Prompt — Every entry here needs to be repeated exactly.
Segment Start: Task input
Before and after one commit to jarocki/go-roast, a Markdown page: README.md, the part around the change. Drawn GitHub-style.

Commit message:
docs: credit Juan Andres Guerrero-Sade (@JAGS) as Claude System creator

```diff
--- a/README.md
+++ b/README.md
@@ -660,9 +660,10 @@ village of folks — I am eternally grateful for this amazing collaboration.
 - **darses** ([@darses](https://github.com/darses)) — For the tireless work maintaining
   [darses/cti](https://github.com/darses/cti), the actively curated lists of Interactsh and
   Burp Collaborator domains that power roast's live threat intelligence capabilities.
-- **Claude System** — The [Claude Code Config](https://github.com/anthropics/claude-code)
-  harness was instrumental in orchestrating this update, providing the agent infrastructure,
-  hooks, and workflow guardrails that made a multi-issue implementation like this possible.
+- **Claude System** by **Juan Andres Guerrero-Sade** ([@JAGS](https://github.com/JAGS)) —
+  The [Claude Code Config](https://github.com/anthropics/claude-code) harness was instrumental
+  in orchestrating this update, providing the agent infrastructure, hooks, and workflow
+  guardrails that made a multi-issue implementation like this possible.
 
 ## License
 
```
Segment End: Task input
Task output —
Before and after one commit to jarocki/go-roast, a Markdown page: README.md, the part around the change. Drawn GitHub-style.

Commit message:
docs: credit Juan Andres Guerrero-Sade (@JAGS) as Claude System creator

```diff
--- a/README.md
+++ b/README.md
@@ -660,9 +660,10 @@ village of folks — I am eternally grateful for this amazing collaboration.
 - **darses** ([@darses](https://github.com/darses)) — For the tireless work maintaining
   [darses/cti](https://github.com/darses/cti), the actively curated lists of Interactsh and
   Burp Collaborator domains that power roast's live threat intelligence capabilities.
-- **Claude System** — The [Claude Code Config](https://github.com/anthropics/claude-code)
-  harness was instrumental in orchestrating this update, providing the agent infrastructure,
-  hooks, and workflow guardrails that made a multi-issue implementation like this possible.
+- **Claude System** by **Juan Andres Guerrero-Sade** ([@JAGS](https://github.com/JAGS)) —
+  The [Claude Code Config](https://github.com/anthropics/claude-code) harness was instrumental
+  in orchestrating this update, providing the agent infrastructure, hooks, and workflow
+  guardrails that made a multi-issue implementation like this possible.
 
 ## License
 
```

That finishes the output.